So: how much voltage-handling capability is enough?

The RMS (average) output of the supply at full input voltage is 37.5 kV. This means that the peak voltage is 37.5 times the square root of 2 (which is about 1.414). Let’s round the result off to 52.5 kV.

Every cycle, however, involves a positive half-cycle and a negative half-cycle, so we must double the Peak Inverse Voltage rating of the rectifier. This brings us to 105 kV.

That, however, provides absolutely no safety factor. One little spike at the wrong time, and you risk destroying your rectifiers. Let’s double it again, to provide nominal safety. Now we are at 210 kV. That seems fairly reasonable, but it actually isn’t really very much. If you are using it to operate a pulsed laser, as I am, you need to put some sort of filter into the output lead, to block the spikes that the laser generates when you fire it.

(Some time later)

I found some 80-kV rectifiers on eBay, and bought three of them, which gives me 240 kV peak inverse rating. With chokes and bypass caps in the output line, this appears to be good enough.
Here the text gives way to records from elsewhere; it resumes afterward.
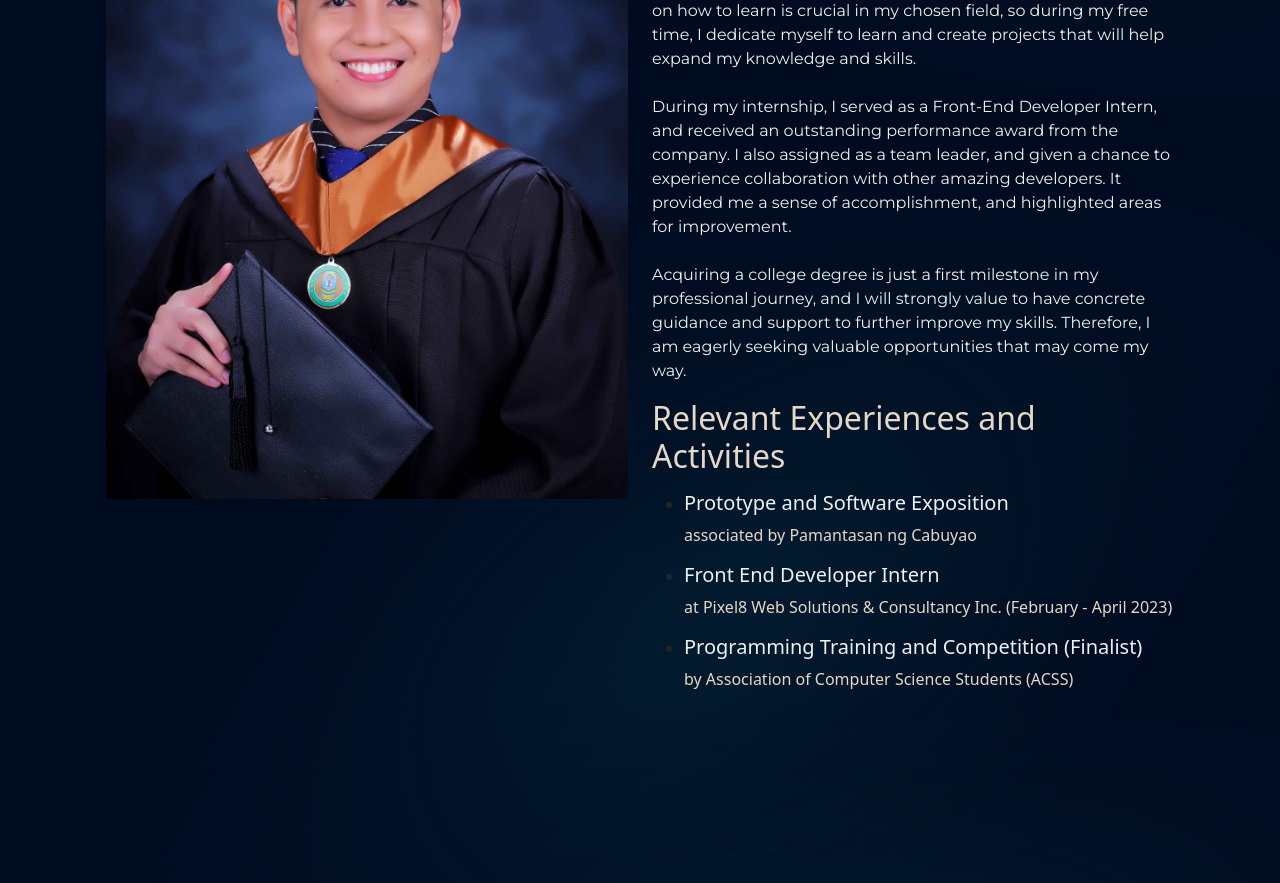
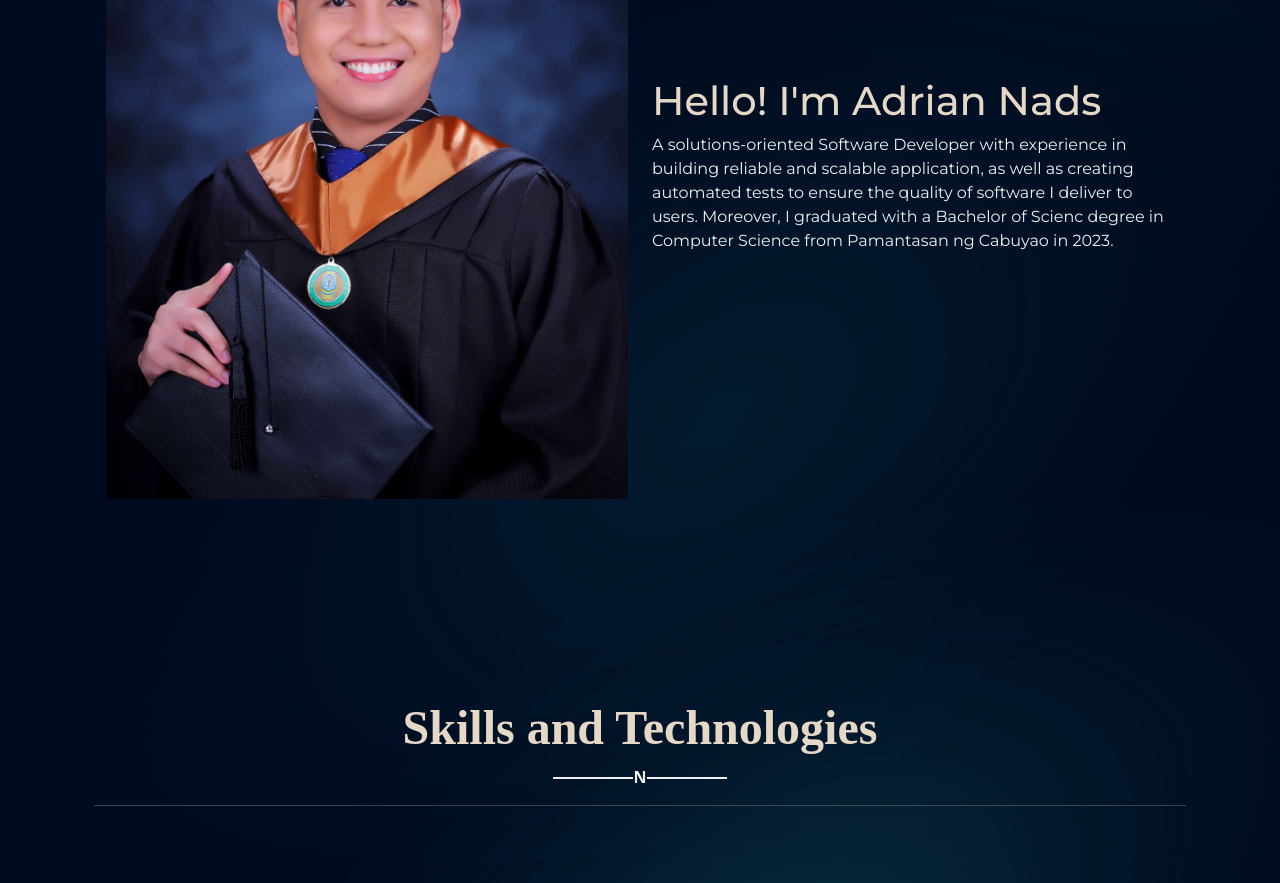
Before and after one commit to adriandotdev/Portfolio-V2023, a React (Vite) app: page / in a window 1280 px wide. Shown: the part 1220-2103 px from the top of the page. Built offline with nearby package versions, Linux system fonts and the light colour scheme; a web font is replaced by a local one.

Commit message:
update About section

```diff
--- a/src/components/main_comp/About.jsx
+++ b/src/components/main_comp/About.jsx
@@ -1,5 +1,4 @@
 import { useContext } from "react";
-import { ListGroup } from "react-bootstrap";
 // import '../../css/main.css';
 import { motion } from "framer-motion";
 import { ThemeContext } from "../../App";
@@ -100,7 +99,7 @@ function About() {
 				<motion.div
 					variants={titleSection}
 					viewport="viewport"
-					className="row align-items-start"
+					className="row align-items-center"
 				>
 					<motion.div
 						variants={image}
@@ -145,29 +144,14 @@ function About() {
 								isNightMode ? "text-contrastColor" : "text-bodyTextColor"
 							}`}
 						>
-							I am a solution-oriented Computer Science graduate from Pamantasan
-							ng Cabuyao, open to entry-level roles in Software
-							Engineering/Development. I acquired hands-on experience through
-							academic coursework and personal projects. Learning on how to
-							learn is crucial in my chosen field, so during my free time, I
-							dedicate myself to learn and create projects that will help expand
-							my knowledge and skills.
-							<br />
-							<br />
-							During my internship, I served as a Front-End Developer Intern,
-							and received an outstanding performance award from the company. I
-							also assigned as a team leader, and given a chance to experience
-							collaboration with other amazing developers. It provided me a
-							sense of accomplishment, and highlighted areas for improvement.
-							<br />
-							<br />
-							Acquiring a college degree is just a first milestone in my
-							professional journey, and I will strongly value to have concrete
-							guidance and support to further improve my skills. Therefore, I am
-							eagerly seeking valuable opportunities that may come my way.
+							A solutions-oriented Software Developer with experience in
+							building reliable and scalable application, as well as creating
+							automated tests to ensure the quality of software I deliver to
+							users. Moreover, I graduated with a Bachelor of Scienc degree in
+							Computer Science from Pamantasan ng Cabuyao in 2023.
 						</motion.p>
 
-						<motion.div
+						{/* <motion.div
 							className="d-xl-none"
 							variants={titleAnimation}
 							viewport="viewport"
@@ -245,8 +229,8 @@ function About() {
 									</p>
 								</ListGroup.Item>
 							</ListGroup>
-						</motion.div>
-						<motion.div
+						</motion.div> */}
+						{/* <motion.div
 							className="d-none d-xl-block"
 							variants={titleAnimation}
 							viewport="viewport"
@@ -299,7 +283,7 @@ function About() {
 									</span>
 								</li>
 							</ul>
-						</motion.div>
+						</motion.div> */}
 					</motion.div>
 				</motion.div>
 			</motion.div>
```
I have run the power supply all the way up to its maximum output, roughly 38 kV, and it has behaved perfectly, even powering an 89-nf energy-storage cap connected to a nitrogen laser, which is a strong source of EMP — here’s what it did to our Tektronix 7104 oscilloscope, which was perhaps 2 meters away at the time:

This work is supported by
the Joss Research Institute
19 Main St.
Laurel  MD  20707-4303   USA

Contact Information:

My email address is a@b.com, where a is my first name (just jon, only 3 letters, no “h”), and b is joss.

My phone number is +1 240 604 4495.

Last modified: Mon Sep 23 14:05:27 EDT 2013